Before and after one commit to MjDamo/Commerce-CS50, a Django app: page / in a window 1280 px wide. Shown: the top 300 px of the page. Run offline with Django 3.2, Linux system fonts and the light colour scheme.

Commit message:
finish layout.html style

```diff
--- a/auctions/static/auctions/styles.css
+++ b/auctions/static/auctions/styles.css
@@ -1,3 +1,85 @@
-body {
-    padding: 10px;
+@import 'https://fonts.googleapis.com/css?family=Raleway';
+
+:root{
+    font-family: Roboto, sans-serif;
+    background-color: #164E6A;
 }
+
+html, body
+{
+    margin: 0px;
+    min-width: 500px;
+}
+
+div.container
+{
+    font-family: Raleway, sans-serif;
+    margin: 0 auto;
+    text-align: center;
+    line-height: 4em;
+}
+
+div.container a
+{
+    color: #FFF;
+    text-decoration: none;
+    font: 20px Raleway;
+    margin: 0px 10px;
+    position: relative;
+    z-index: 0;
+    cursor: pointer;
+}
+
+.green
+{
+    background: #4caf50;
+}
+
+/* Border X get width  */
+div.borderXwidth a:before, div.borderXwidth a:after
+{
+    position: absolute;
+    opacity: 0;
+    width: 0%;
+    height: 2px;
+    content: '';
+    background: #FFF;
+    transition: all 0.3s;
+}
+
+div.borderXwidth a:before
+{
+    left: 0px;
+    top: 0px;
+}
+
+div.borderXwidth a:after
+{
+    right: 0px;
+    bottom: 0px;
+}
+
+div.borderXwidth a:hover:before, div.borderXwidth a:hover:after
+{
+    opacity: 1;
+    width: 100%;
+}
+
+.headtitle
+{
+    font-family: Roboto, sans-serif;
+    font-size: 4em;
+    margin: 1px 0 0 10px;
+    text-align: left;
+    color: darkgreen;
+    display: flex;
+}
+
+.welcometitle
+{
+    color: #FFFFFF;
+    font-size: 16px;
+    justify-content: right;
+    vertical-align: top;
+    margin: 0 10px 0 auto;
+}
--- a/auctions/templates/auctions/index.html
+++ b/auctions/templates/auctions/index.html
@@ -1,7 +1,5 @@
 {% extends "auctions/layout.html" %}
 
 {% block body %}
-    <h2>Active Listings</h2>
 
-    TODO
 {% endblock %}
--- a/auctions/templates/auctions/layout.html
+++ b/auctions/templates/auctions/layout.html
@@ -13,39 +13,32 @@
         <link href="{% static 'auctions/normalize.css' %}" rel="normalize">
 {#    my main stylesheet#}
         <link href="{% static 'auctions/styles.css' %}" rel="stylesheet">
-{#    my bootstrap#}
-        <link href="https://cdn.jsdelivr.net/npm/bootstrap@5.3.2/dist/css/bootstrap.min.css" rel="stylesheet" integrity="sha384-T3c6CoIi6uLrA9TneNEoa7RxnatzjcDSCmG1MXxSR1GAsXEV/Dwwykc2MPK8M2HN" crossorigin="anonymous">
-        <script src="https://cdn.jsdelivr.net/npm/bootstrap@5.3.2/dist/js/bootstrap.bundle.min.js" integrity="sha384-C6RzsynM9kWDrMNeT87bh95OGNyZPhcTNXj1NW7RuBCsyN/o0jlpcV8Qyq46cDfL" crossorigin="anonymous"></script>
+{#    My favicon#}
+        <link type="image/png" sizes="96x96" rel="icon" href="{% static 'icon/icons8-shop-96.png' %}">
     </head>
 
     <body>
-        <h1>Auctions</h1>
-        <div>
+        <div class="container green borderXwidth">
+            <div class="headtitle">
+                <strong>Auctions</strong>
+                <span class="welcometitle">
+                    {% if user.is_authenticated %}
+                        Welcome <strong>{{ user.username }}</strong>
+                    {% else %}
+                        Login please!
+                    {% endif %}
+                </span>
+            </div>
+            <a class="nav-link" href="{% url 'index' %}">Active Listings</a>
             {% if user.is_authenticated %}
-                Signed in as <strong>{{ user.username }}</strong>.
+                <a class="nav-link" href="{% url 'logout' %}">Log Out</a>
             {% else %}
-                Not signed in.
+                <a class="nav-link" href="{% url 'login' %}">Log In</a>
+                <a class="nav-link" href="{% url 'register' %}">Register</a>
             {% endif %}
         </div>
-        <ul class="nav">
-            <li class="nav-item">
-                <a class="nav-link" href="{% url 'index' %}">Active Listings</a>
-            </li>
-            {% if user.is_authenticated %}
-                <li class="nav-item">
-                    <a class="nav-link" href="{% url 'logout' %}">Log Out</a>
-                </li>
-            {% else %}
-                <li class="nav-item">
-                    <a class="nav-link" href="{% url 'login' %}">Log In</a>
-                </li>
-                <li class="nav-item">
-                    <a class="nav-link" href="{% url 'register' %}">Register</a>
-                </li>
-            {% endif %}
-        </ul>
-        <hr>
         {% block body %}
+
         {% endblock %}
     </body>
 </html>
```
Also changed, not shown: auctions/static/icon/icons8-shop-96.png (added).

────

### Exercise brief
Search the records for the word "static" and return every line that holds it.

### Answer for this exercise
--- a/auctions/static/auctions/styles.css
+++ b/auctions/static/auctions/styles.css
         <link href="{% static 'auctions/normalize.css' %}" rel="normalize">
         <link href="{% static 'auctions/styles.css' %}" rel="stylesheet">
+        <link type="image/png" sizes="96x96" rel="icon" href="{% static 'icon/icons8-shop-96.png' %}">
Also changed, not shown: auctions/static/icon/icons8-shop-96.png (added).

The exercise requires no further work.